__WHAT THE EXERCISE ASKS__: Search the listing for the word "components" and return each line that contains it.

__ENTRIES SUPPLIED__:
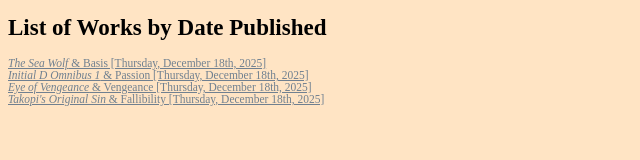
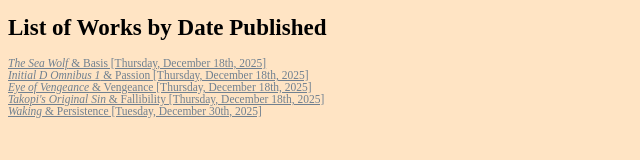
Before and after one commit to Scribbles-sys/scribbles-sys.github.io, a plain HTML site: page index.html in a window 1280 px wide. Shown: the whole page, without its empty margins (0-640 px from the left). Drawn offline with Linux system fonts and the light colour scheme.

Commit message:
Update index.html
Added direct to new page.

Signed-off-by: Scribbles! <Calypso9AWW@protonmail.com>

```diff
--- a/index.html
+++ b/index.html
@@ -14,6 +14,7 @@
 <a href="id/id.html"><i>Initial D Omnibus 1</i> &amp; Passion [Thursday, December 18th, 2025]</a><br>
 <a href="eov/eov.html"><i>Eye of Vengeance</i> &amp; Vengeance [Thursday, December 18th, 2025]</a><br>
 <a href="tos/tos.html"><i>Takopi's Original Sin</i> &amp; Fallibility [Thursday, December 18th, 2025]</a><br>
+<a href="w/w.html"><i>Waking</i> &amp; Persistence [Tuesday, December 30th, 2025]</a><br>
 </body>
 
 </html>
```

==

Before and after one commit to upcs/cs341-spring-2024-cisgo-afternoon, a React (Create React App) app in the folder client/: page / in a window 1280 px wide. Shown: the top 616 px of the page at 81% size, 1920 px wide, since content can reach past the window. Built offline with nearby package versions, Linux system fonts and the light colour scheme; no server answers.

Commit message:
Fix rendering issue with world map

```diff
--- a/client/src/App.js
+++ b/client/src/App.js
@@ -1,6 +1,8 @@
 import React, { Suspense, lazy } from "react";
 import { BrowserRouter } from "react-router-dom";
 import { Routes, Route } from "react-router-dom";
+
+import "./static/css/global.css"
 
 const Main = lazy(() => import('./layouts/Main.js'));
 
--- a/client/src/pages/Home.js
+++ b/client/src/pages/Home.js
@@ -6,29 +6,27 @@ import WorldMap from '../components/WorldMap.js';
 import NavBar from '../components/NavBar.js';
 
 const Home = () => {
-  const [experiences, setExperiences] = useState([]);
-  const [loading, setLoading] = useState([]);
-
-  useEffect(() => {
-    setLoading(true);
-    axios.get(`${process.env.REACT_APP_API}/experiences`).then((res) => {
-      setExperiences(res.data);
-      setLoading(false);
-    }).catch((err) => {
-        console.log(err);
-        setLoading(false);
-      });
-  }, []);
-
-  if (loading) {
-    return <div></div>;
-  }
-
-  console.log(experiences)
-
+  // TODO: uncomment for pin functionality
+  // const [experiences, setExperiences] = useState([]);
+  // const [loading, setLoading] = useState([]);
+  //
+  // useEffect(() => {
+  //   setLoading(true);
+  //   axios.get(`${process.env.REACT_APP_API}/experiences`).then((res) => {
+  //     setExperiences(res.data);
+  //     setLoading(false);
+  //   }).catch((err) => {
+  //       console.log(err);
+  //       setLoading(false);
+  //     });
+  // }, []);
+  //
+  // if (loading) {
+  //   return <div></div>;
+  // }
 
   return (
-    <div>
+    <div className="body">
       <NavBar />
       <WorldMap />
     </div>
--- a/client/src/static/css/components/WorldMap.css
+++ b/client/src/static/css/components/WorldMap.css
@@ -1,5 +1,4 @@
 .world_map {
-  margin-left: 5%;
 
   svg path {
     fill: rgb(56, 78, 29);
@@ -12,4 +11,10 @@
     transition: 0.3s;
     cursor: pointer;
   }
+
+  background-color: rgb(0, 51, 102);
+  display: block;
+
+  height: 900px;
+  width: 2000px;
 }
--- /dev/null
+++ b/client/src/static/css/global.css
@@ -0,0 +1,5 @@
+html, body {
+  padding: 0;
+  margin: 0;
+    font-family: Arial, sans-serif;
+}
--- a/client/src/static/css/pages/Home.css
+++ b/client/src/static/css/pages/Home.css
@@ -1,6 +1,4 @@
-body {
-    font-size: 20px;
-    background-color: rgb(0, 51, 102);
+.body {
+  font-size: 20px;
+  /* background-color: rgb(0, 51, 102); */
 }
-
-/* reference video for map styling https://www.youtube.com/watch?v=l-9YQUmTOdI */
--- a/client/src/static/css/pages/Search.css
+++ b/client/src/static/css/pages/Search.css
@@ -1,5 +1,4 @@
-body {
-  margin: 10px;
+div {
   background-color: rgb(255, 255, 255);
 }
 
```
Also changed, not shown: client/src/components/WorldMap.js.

__ANSWER TO THE PROBLEM__:
@@ -6,29 +6,27 @@ import WorldMap from '../components/WorldMap.js';
 import NavBar from '../components/NavBar.js';
--- a/client/src/static/css/components/WorldMap.css
+++ b/client/src/static/css/components/WorldMap.css
Also changed, not shown: client/src/components/WorldMap.js.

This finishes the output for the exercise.